In French literature, the moralists (French: moralistes) were a tradition of secular writers who described "personal, social and political conduct", typically through maxims. The tradition is associated with the salons of the Ancien Régime from the 16th through the 18th centuries. The tradition begins with the Essais of Michel de Montaigne (1580), but its heyday was the late 17th century.
Although the moralists wrote essays and pen-portraits, their preferred genre was the maxim. These were short abstract statements devoid of context, often containing paradoxes and always designed to shock or surprise. The moralists aimed for objective and impartial observation freed from the preconceptions of their day. Their approach was never systematic. The four principal moralists and their main works are:
- François de La Rochefoucauld, Réflexions ou sentences et maximes morales (1665)
- Jean de La Bruyère, Caractères ou les moeurs de ce siècle (1688)
- Luc de Clapiers, marquis de Vauvenargues, Introduction à la connaissance de l’esprit humain, suivie de réflexions et maximes (1746)

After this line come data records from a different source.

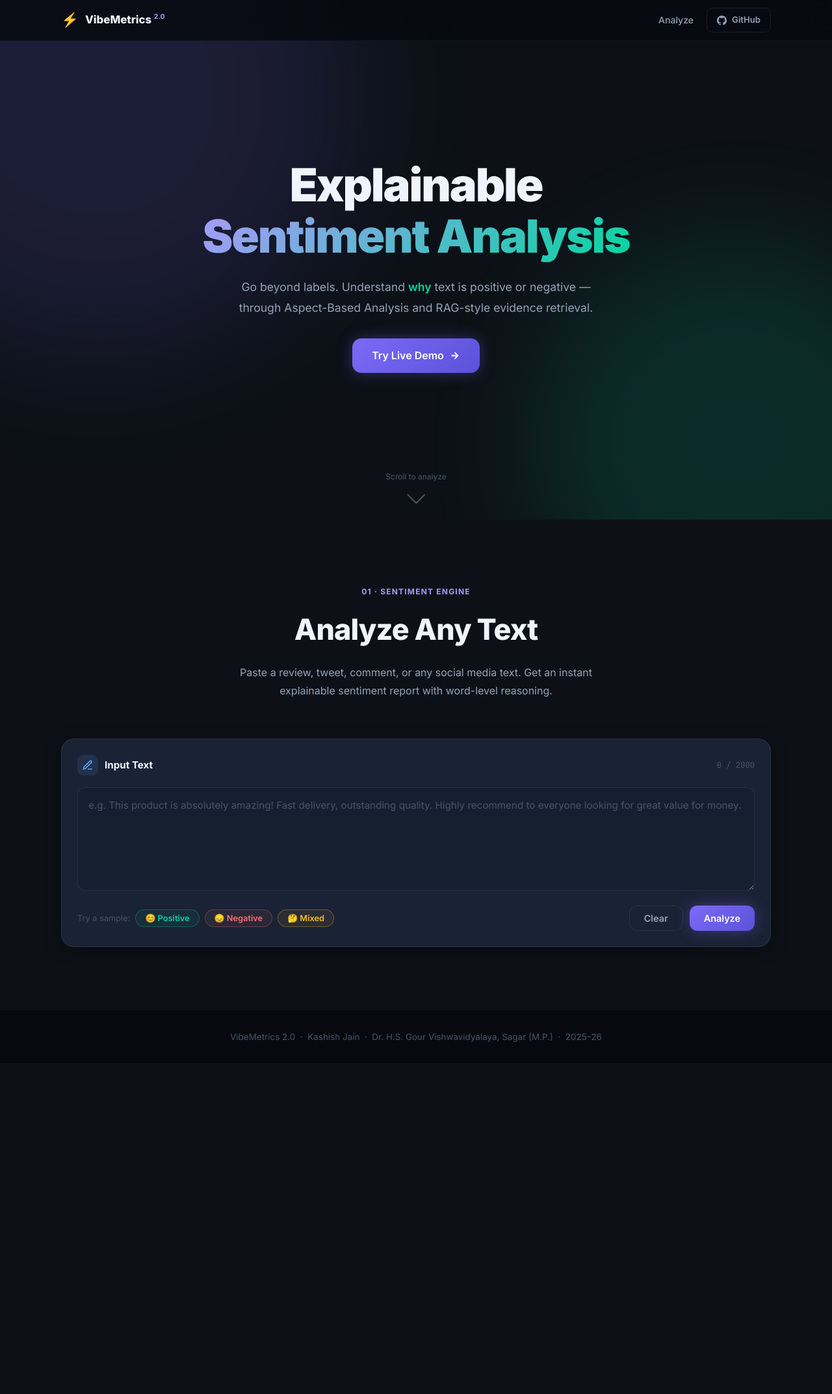
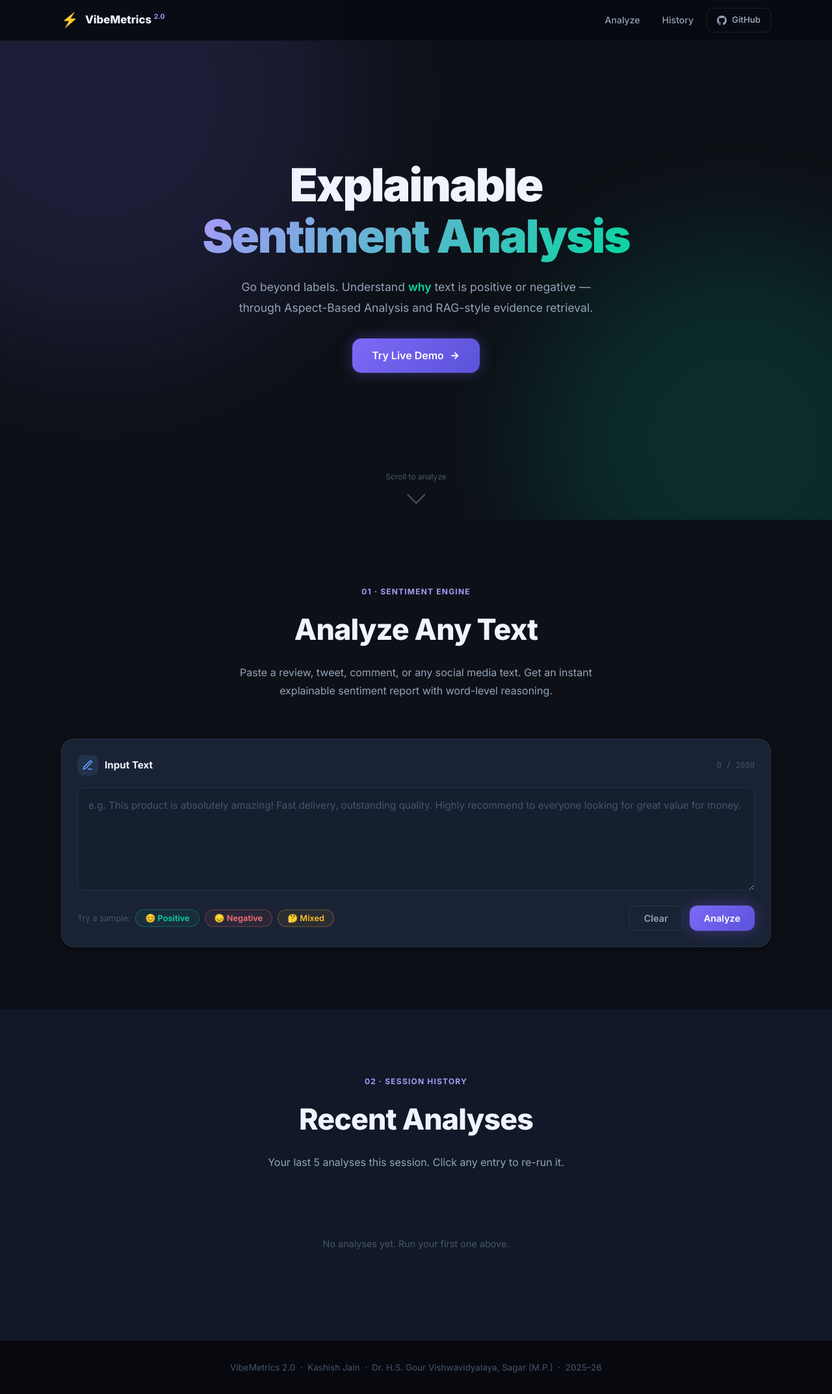
Before and after one commit to Amattraction/VibeMetrics2.0, a Flask app: page / in a window 1280 px wide. Shown: the whole page at 65% size. Before the commit the page ends 1604 px from the top, so only its background shows below. Run offline with Flask 3, Linux system fonts and the light colour scheme; parts of the project's set-up code (start-up, migrations or seed data) failed here and were passed over; some libraries are stand-ins or nearby versions.

Commit message:
feat: history section, movie aspects, movie sample texts

```diff
--- a/app.py
+++ b/app.py
@@ -98,20 +98,20 @@ def predict(text):
 
 # ── Aspect extraction ─────────────────────────────────
 ASPECT_MAP = {
-    'Quality':     ['quality', 'build', 'material', 'durable', 'sturdy', 'made'],
-    'Price/Value': ['price',   'cost',  'cheap', 'expensive', 'value', 'worth', 'money'],
-    'Service':     ['service', 'support', 'staff', 'help', 'customer', 'response'],
-    'Delivery':    ['delivery','shipping','arrived','package','fast','slow','dispatch'],
-    'Performance': ['performance','speed','works','function','efficient','reliable'],
-    'Design':      ['design', 'look', 'appearance', 'color', 'style', 'beautiful'],
-    'Usability':   ['easy', 'simple', 'use', 'install', 'setup', 'confusing', 'intuitive'],
+    'Direction':      ['direction', 'directed', 'director', 'pacing', 'vision', 'filmmaking'],
+    'Acting':         ['acting', 'performance', 'actor', 'actress', 'cast', 'portrayed', 'character'],
+    'Screenplay':     ['screenplay', 'script', 'writing', 'dialogue', 'plot', 'story', 'narrative'],
+    'Cinematography': ['cinematography', 'visuals', 'photography', 'shot', 'camera', 'beautiful'],
+    'Music/Score':    ['music', 'score', 'soundtrack', 'sound', 'audio', 'composition'],
+    'Editing':        ['editing', 'cuts', 'runtime', 'long', 'short', 'tight', 'drags'],
+    'Emotions':       ['emotional', 'moving', 'touching', 'powerful', 'boring', 'engaging', 'gripping'],
 }
 POS_WORDS = {'good','great','excellent','amazing','fantastic','best','love','perfect',
-             'wonderful','awesome','brilliant','superb','happy','satisfied','recommend',
-             'beautiful','fast','efficient','reliable','outstanding','impressive','nice'}
-NEG_WORDS = {'bad','terrible','awful','horrible','poor','worst','hate','broken',
-             'defective','disappointed','useless','fake','slow','damaged','failed',
-             'waste','regret','disgusting','misleading','frustrating','annoying','cheap'}
+             'wonderful','awesome','brilliant','superb','masterful','outstanding','impressive',
+             'beautiful','stunning','powerful','gripping','engaging','compelling','recommend'}
+NEG_WORDS = {'bad','terrible','awful','horrible','poor','worst','hate','boring',
+             'disappointing','disappointment','dreadful','weak','shallow','incoherent',
+             'frustrating','annoying','unearned','forced','wooden','waste','avoid'}
 
 def extract_aspects(text):
     lower = text.lower()
--- a/static/css/style.css
+++ b/static/css/style.css
@@ -366,3 +366,37 @@ ul{list-style:none}
   .pipe-step__arrow{transform:rotate(90deg);align-self:center}
   .about-grid{grid-template-columns:1fr}
 }
+
+/* ── History ─────────────────────────────────────── */
+.history-empty{color:var(--t3);font-size:.9rem;text-align:center;padding:40px 0}
+
+.hist-row{
+  display:grid;
+  grid-template-columns:10px 1fr auto auto auto;
+  align-items:center;gap:14px;
+  padding:14px 18px;
+  background:var(--surface);border:1px solid var(--b1);
+  border-radius:var(--r);margin-bottom:10px;
+  cursor:pointer;transition:var(--tr);
+}
+.hist-row:hover{background:var(--surface-2);border-color:rgba(124,106,247,.3)}
+
+.hist-dot{width:8px;height:8px;border-radius:50%;flex-shrink:0}
+.hist-dot--pos{background:var(--pos)}
+.hist-dot--neg{background:var(--neg)}
+
+.hist-text{font-size:.875rem;color:var(--t2);
+           white-space:nowrap;overflow:hidden;text-overflow:ellipsis}
+
+.hist-label{font-size:.75rem;font-weight:700;padding:2px 10px;
+            border-radius:100px;white-space:nowrap}
+.hist-label--pos{background:rgba(6,214,160,.1);color:var(--teal)}
+.hist-label--neg{background:rgba(248,113,113,.1);color:var(--red)}
+
+.hist-conf{font-family:var(--mono);font-size:.8rem;color:var(--t3);white-space:nowrap}
+.hist-time{font-size:.75rem;color:var(--t3);white-space:nowrap}
+
+@media(max-width:680px){
+  .hist-row{grid-template-columns:8px 1fr auto auto}
+  .hist-time{display:none}
+}
--- a/static/js/main.js
+++ b/static/js/main.js
@@ -4,17 +4,20 @@
 
 // ── Sample texts ────────────────────────────────────
 const SAMPLES = {
-  pos: 'Absolutely love this product! The build quality is outstanding and the design looks beautiful. ' +
-       'Delivery was incredibly fast — arrived two days early. Customer service was helpful and responsive. ' +
-       'Excellent value for money, would highly recommend to everyone. Five stars without hesitation!',
+  pos: 'One of the finest films I have seen in years. The direction is masterful, the performances are ' +
+       'outstanding, and the screenplay is sharp from start to finish. Every scene feels purposeful. ' +
+       'The cinematography is stunning and the score elevates every moment beautifully. ' +
+       'A rare film that is both emotionally powerful and intellectually engaging. Highly recommended.',
 
-  neg: 'Worst purchase I have ever made. The product broke after just one day of use and the quality is ' +
-       'absolutely terrible. Customer service was completely unhelpful and refused to process my refund. ' +
-       'Arrived damaged, nothing like the photos. Total waste of money — avoid this at all costs.',
+  neg: 'A complete disappointment. The plot is incoherent, the characters are shallow, and the dialogue ' +
+       'feels forced throughout. The pacing is dreadful — the film drags for nearly two hours with no ' +
+       'payoff whatsoever. The performances are wooden and the ending is frustrating and entirely unearned. ' +
+       'One of the worst films released this year. Avoid it entirely.',
 
-  mix: 'The design looks really nice and delivery was fast, which I appreciated. However the build quality ' +
-       'feels a bit cheap for the price and the setup process was quite confusing. Customer service was ' +
-       'helpful when I contacted them. Overall an average experience — decent product but not worth the cost.'
+  mix: 'The visuals are genuinely impressive and the lead performance is strong, but the script lets ' +
+       'everything down. The first half builds real tension, then the second half loses its way completely. ' +
+       'Some scenes are brilliant, others feel rushed and underdeveloped. A frustrating watch — ' +
+       'there is a great film buried here, but it never quite comes together.'
 };
 
 // ── DOM ─────────────────────────────────────────────
@@ -65,6 +68,7 @@ async function runAnalysis() {
     }
 
     renderAll(data, text);
+    saveHistory(text, data);
 
   } catch {
     showError('Connection error. Make sure the server is running.');
@@ -282,9 +286,61 @@ function animateNum(id, from, to, dur) {
 
 function toggleMenu() { /* mobile nav — extend if needed */ }
 
+// ── History ──────────────────────────────────────────
+function saveHistory(text, data) {
+  const history = JSON.parse(sessionStorage.getItem('vm2_history') || '[]');
+  history.unshift({
+    id:         Date.now(),
+    text:       truncate(text, 100),
+    fullText:   text,
+    label:      data.label,
+    confidence: data.confidence,
+    time:       new Date().toLocaleTimeString([], { hour: '2-digit', minute: '2-digit' }),
+  });
+  if (history.length > 5) history.pop();
+  sessionStorage.setItem('vm2_history', JSON.stringify(history));
+  renderHistory();
+}
+
+function renderHistory() {
+  const history = JSON.parse(sessionStorage.getItem('vm2_history') || '[]');
+  const empty   = $('historyEmpty');
+  const list    = $('historyList');
+  if (!list) return;
+
+  if (!history.length) {
+    if (empty) empty.style.display = 'block';
+    return;
+  }
+  if (empty) empty.style.display = 'none';
+
+  list.innerHTML = history.map(e => {
+    const isPos = e.label === 'Positive';
+    return `
+      <div class="hist-row" onclick="reloadHistory(${e.id})">
+        <span class="hist-dot ${isPos ? 'hist-dot--pos' : 'hist-dot--neg'}"></span>
+        <span class="hist-text">${esc(e.text)}</span>
+        <span class="hist-label ${isPos ? 'hist-label--pos' : 'hist-label--neg'}">${e.label}</span>
+        <span class="hist-conf">${e.confidence}%</span>
+        <span class="hist-time">${e.time}</span>
+      </div>`;
+  }).join('');
+}
+
+function reloadHistory(id) {
+  const history = JSON.parse(sessionStorage.getItem('vm2_history') || '[]');
+  const entry   = history.find(h => h.id === id);
+  if (!entry) return;
+  input.value = entry.fullText;
+  input.dispatchEvent(new Event('input'));
+  document.getElementById('analyze').scrollIntoView({ behavior: 'smooth' });
+  setTimeout(runAnalysis, 350);
+}
+
 // ── Boot ─────────────────────────────────────────────
 document.addEventListener('DOMContentLoaded', () => {
   loadModelInfo();
+  renderHistory();
 
   analyzeBtn.addEventListener('click', runAnalysis);
 
--- a/templates/index.html
+++ b/templates/index.html
@@ -19,7 +19,7 @@
     </a>
     <div class="nav__links">
       <a href="#analyze" class="nav__link">Analyze</a>
-
+      <a href="#history" class="nav__link">History</a>
       <a href="https://github.com/Amattraction/VibeMetrics2.0"
          target="_blank" class="btn btn--sm btn--outline">
         <svg width="15" height="15" viewBox="0 0 24 24" fill="currentColor">
@@ -217,6 +217,20 @@
 </section>
 
 
+<!-- ═══════════════  HISTORY  ═══════════ -->
+<section id="history" class="section section--alt">
+  <div class="container">
+    <div class="section__header">
+      <span class="section__label">02 · Session History</span>
+      <h2 class="section__title">Recent Analyses</h2>
+      <p class="section__sub">Your last 5 analyses this session. Click any entry to re-run it.</p>
+    </div>
+    <div id="historyList">
+      <p class="history-empty" id="historyEmpty">No analyses yet. Run your first one above.</p>
+    </div>
+  </div>
+</section>
+
 <!-- ═══════════════  FOOTER  ════════════ -->
 <footer class="footer">
   <div class="container footer__inner">
```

- Nicolas Chamfort, Maximes et pensées, caractères et anecdotes (1795)